_Your assignment_. Locate the word "docs" in the entries below, then gather every line that holds it.

Segment Start: Data excerpts

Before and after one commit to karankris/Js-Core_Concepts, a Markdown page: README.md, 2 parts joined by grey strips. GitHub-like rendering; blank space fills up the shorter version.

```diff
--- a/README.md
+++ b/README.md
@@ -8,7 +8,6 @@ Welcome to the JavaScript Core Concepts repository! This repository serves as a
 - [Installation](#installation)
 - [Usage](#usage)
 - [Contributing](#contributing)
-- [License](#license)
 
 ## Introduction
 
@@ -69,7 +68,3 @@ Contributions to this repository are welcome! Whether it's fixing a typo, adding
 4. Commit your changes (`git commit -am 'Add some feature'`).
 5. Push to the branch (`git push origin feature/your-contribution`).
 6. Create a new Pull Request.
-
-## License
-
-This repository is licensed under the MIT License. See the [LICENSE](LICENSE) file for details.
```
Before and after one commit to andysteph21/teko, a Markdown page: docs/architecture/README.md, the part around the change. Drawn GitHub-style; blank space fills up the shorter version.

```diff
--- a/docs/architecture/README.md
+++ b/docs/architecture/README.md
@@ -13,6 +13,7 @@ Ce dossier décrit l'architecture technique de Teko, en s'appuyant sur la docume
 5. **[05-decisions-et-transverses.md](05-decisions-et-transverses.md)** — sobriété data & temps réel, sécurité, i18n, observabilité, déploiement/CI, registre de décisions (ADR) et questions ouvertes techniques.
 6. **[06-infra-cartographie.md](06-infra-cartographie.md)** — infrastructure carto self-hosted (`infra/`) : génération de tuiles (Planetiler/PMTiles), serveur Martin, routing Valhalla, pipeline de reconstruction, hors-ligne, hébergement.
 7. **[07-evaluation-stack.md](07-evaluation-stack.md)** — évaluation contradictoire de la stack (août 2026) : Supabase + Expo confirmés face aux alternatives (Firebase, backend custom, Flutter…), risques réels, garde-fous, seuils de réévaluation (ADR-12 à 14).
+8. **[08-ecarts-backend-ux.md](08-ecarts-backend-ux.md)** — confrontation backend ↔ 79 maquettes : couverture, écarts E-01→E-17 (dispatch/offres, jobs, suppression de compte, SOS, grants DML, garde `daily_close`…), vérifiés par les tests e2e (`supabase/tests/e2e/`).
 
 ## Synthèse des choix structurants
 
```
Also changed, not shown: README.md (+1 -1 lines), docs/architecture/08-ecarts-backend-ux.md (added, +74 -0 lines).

Segment End: Data excerpts

_Exercise result_.
Before and after one commit to andysteph21/teko, a Markdown page: docs/architecture/README.md, the part around the change. Drawn GitHub-style; blank space fills up the shorter version.
--- a/docs/architecture/README.md
+++ b/docs/architecture/README.md
Also changed, not shown: README.md (+1 -1 lines), docs/architecture/08-ecarts-backend-ux.md (added, +74 -0 lines).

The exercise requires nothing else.